Copper prices slipped on Tuesday as the market focused on slowing growth and demand around the world, though some price support was provided by low stock levels in warehouses registered with the London Metal Exchange (LME).
Benchmark copper on the LME was down 1.5% at $7 445 a tonne in official open-outcry trading. Prices of the metal used by investors as a gauge of economic health have dropped 30% since hitting a record peak of $10 845 in March.
Citi analysts expect copper to fall to $6 200 a tonne in the next three months, they said in a note, citing a Europe-led recession and the broader demand outlook in the United States and China.
“Multi-year high (copper) mine supply growth in 2023 should also eventually become a headwind,” they added.
Stocks of copper in LME-registered warehouses have fallen 8% to 134 400 t since October 13. Cancelled warrants – metal earmarked for delivery – at 57% of the total suggest another 76 400 t is due to leave the system.
Worries about tight supplies on the LME market have created a hefty premium for cash copper over the three-month contract CMCU0-3. It was last at $90/t.
Also in focus are copper stocks in China’s bonded warehouses SMM-CUR-BON, having dropped to about 25 000 t from more than 270 000 t in late June.
“The market is tight, evidenced by the low bonded warehouse stocks in China,” said Sucden Financial analyst Geordie Wilkes.
On aluminium, Wilkes said: “Downside pressure persists as China’s aluminium output rises.”
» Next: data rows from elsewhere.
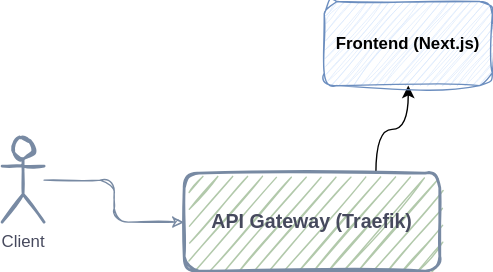
Before: diagram.drawio.svg, a diagram exported from draw.io (vahidzafari/mvp-sample). Source tidied: cells renumbered, new cells last; positions are measured from the earlier drawing's top-left corner, leaving out a move shared by most shapes.
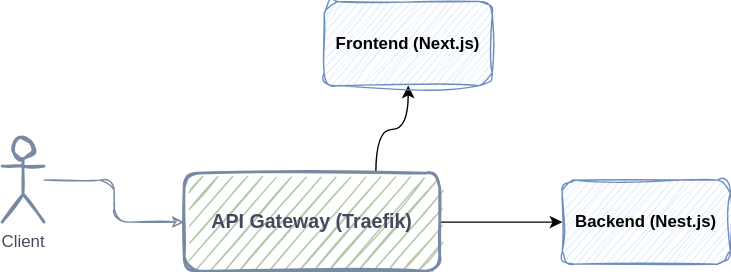
After the commit.

Diff of the diagram source:
```diff
@@ -5,6 +5,9 @@
     <mxCell id="2" style="edgeStyle=orthogonalEdgeStyle;curved=1;rounded=0;jettySize=auto;html=1;exitX=0.75;exitY=0;exitDx=0;exitDy=0;" parent="1" edge="1" source="3" target="6">
       <mxGeometry relative="1" as="geometry" />
     </mxCell>
+    <mxCell id="7" style="edgeStyle=orthogonalEdgeStyle;curved=1;rounded=0;jettySize=auto;html=1;exitX=1;exitY=0.5;exitDx=0;exitDy=0;" parent="1" edge="1" source="3" target="8">
+      <mxGeometry relative="1" as="geometry" />
+    </mxCell>
     <mxCell id="3" value="&lt;div&gt;&lt;b&gt;&lt;font style=&quot;font-size: 14px;&quot;&gt;API Gateway (Traefik)&lt;/font&gt;&lt;/b&gt;&lt;/div&gt;" style="rounded=1;whiteSpace=wrap;html=1;sketch=1;fillColor=#B2C9AB;strokeColor=#788AA3;strokeWidth=2;glass=0;shadow=0;fontColor=#46495D;" parent="1" vertex="1">
       <mxGeometry x="130" y="122" width="182.5" height="70" as="geometry" />
     </mxCell>
@@ -17,5 +20,8 @@
     <mxCell id="6" value="Frontend (Next.js)" style="rounded=1;whiteSpace=wrap;html=1;sketch=1;curveFitting=1;jiggle=2;fillColor=#dae8fc;strokeColor=#6c8ebf;fontStyle=1;" parent="1" vertex="1">
       <mxGeometry x="230" y="-0.5" width="120" height="60" as="geometry" />
     </mxCell>
+    <mxCell id="8" value="Backend (Nest.js)" style="rounded=1;whiteSpace=wrap;html=1;sketch=1;curveFitting=1;jiggle=2;fillColor=#dae8fc;strokeColor=#6c8ebf;fontStyle=1;" parent="1" vertex="1">
+      <mxGeometry x="400" y="127" width="120" height="60" as="geometry" />
+    </mxCell>
   </root>
 </mxGraphModel>
```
China’s primary aluminium production rose to 3.42-million tonnes in September, up 9.3% from a year earlier, with smelters in a few main regions ramping up output after authorities in the world’s top metal producer relaxed power restrictions.
LME aluminium CMAL3 was up 0.7% at $2 190/t, zinc CMZN3 fell 2.6% to $2 880, lead CMPB3 eased by 0.7% to $1 875, tin CMSN3 slipped 2.2% to $18 050 and nickel CMSN3 was down 1% at $22 025. – (Reuters)